WHAT NEEDS TO BE DONE: Return all of the entries exactly, but do not include the pictures.

******************************

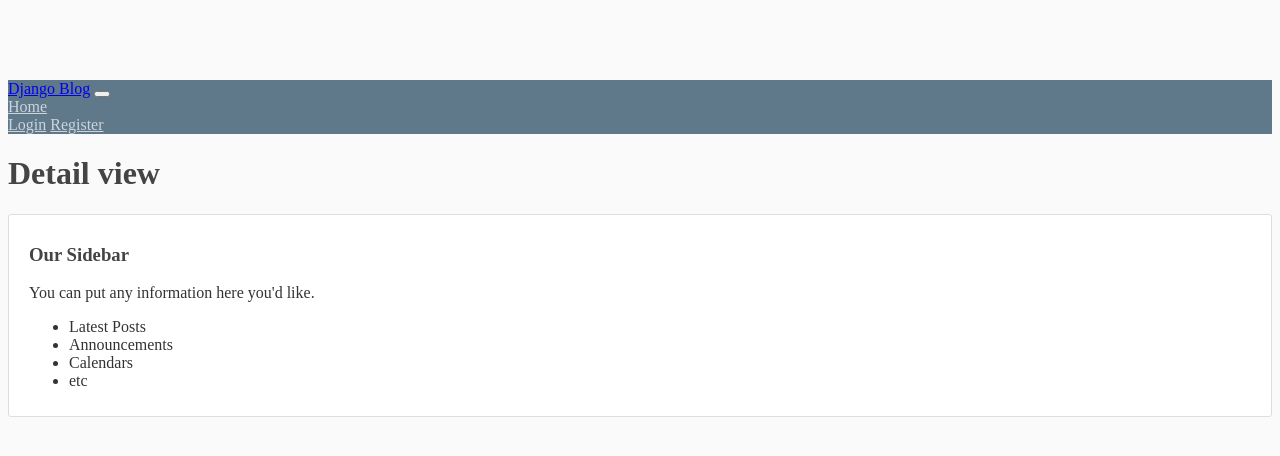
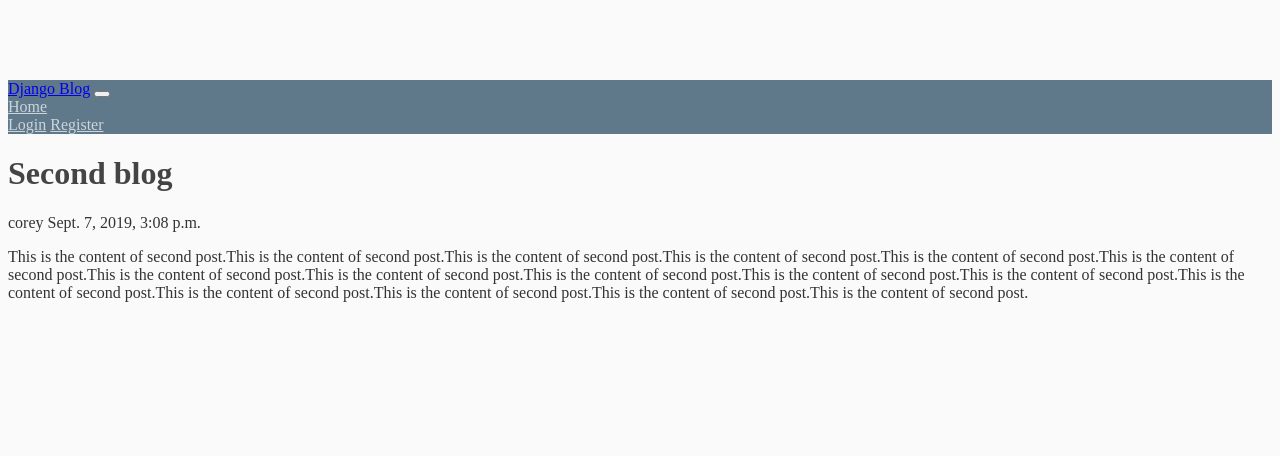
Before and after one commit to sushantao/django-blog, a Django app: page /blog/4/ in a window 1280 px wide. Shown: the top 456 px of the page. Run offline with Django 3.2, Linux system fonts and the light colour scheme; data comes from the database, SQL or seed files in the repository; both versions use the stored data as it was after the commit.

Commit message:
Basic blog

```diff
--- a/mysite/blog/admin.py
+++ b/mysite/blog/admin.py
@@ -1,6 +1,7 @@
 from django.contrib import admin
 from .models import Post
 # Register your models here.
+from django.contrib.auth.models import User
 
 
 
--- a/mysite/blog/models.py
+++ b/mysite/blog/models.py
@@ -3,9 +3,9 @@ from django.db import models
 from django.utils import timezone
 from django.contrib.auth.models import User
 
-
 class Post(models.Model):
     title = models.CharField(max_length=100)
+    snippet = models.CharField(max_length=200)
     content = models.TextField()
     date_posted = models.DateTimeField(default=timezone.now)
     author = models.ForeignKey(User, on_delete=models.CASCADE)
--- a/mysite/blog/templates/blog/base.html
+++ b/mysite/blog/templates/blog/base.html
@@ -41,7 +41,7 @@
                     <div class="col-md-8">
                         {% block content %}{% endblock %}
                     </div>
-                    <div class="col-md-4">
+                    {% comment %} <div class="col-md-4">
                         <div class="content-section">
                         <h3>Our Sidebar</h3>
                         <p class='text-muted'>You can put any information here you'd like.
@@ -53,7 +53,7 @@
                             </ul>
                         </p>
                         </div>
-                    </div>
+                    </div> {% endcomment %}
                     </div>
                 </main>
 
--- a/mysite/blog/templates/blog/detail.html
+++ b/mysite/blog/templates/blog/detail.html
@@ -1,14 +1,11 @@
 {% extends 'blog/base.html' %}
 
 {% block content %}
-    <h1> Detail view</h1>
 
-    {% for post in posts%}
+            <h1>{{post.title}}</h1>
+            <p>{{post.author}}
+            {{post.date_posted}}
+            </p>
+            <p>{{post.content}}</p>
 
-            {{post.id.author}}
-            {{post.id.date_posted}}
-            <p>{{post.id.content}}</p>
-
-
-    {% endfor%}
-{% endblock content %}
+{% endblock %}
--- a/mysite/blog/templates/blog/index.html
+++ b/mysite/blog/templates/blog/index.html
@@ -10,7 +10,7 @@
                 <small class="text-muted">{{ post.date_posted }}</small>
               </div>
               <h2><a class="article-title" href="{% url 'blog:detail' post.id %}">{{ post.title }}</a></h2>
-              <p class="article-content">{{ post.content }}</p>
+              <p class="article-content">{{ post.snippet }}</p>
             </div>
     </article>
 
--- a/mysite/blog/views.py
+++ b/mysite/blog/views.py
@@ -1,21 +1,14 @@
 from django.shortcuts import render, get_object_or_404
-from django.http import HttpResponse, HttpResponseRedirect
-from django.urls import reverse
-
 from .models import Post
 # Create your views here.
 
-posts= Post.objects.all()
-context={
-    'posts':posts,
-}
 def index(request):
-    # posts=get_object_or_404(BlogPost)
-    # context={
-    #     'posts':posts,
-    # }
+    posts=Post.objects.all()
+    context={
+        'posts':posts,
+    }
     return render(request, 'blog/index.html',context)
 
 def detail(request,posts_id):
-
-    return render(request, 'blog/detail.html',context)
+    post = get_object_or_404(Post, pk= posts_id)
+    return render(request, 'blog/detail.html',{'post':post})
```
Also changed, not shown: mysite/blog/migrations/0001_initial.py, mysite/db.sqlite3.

******************************

WORKED SOLUTION:
Before and after one commit to sushantao/django-blog, a Django app: page /blog/4/ in a window 1280 px wide. Shown: the top 456 px of the page. Run offline with Django 3.2, Linux system fonts and the light colour scheme; data comes from the database, SQL or seed files in the repository; both versions use the stored data as it was after the commit.

Commit message:
Basic blog

```diff
--- a/mysite/blog/admin.py
+++ b/mysite/blog/admin.py
@@ -1,6 +1,7 @@
 from django.contrib import admin
 from .models import Post
 # Register your models here.
+from django.contrib.auth.models import User
 
 
 
--- a/mysite/blog/models.py
+++ b/mysite/blog/models.py
@@ -3,9 +3,9 @@ from django.db import models
 from django.utils import timezone
 from django.contrib.auth.models import User
 
-
 class Post(models.Model):
     title = models.CharField(max_length=100)
+    snippet = models.CharField(max_length=200)
     content = models.TextField()
     date_posted = models.DateTimeField(default=timezone.now)
     author = models.ForeignKey(User, on_delete=models.CASCADE)
--- a/mysite/blog/templates/blog/base.html
+++ b/mysite/blog/templates/blog/base.html
@@ -41,7 +41,7 @@
                     <div class="col-md-8">
                         {% block content %}{% endblock %}
                     </div>
-                    <div class="col-md-4">
+                    {% comment %} <div class="col-md-4">
                         <div class="content-section">
                         <h3>Our Sidebar</h3>
                         <p class='text-muted'>You can put any information here you'd like.
@@ -53,7 +53,7 @@
                             </ul>
                         </p>
                         </div>
-                    </div>
+                    </div> {% endcomment %}
                     </div>
                 </main>
 
--- a/mysite/blog/templates/blog/detail.html
+++ b/mysite/blog/templates/blog/detail.html
@@ -1,14 +1,11 @@
 {% extends 'blog/base.html' %}
 
 {% block content %}
-    <h1> Detail view</h1>
 
-    {% for post in posts%}
+            <h1>{{post.title}}</h1>
+            <p>{{post.author}}
+            {{post.date_posted}}
+            </p>
+            <p>{{post.content}}</p>
 
-            {{post.id.author}}
-            {{post.id.date_posted}}
-            <p>{{post.id.content}}</p>
-
-
-    {% endfor%}
-{% endblock content %}
+{% endblock %}
--- a/mysite/blog/templates/blog/index.html
+++ b/mysite/blog/templates/blog/index.html
@@ -10,7 +10,7 @@
                 <small class="text-muted">{{ post.date_posted }}</small>
               </div>
               <h2><a class="article-title" href="{% url 'blog:detail' post.id %}">{{ post.title }}</a></h2>
-              <p class="article-content">{{ post.content }}</p>
+              <p class="article-content">{{ post.snippet }}</p>
             </div>
     </article>
 
--- a/mysite/blog/views.py
+++ b/mysite/blog/views.py
@@ -1,21 +1,14 @@
 from django.shortcuts import render, get_object_or_404
-from django.http import HttpResponse, HttpResponseRedirect
-from django.urls import reverse
-
 from .models import Post
 # Create your views here.
 
-posts= Post.objects.all()
-context={
-    'posts':posts,
-}
 def index(request):
-    # posts=get_object_or_404(BlogPost)
-    # context={
-    #     'posts':posts,
-    # }
+    posts=Post.objects.all()
+    context={
+        'posts':posts,
+    }
     return render(request, 'blog/index.html',context)
 
 def detail(request,posts_id):
-
-    return render(request, 'blog/detail.html',context)
+    post = get_object_or_404(Post, pk= posts_id)
+    return render(request, 'blog/detail.html',{'post':post})
```
Also changed, not shown: mysite/blog/migrations/0001_initial.py, mysite/db.sqlite3.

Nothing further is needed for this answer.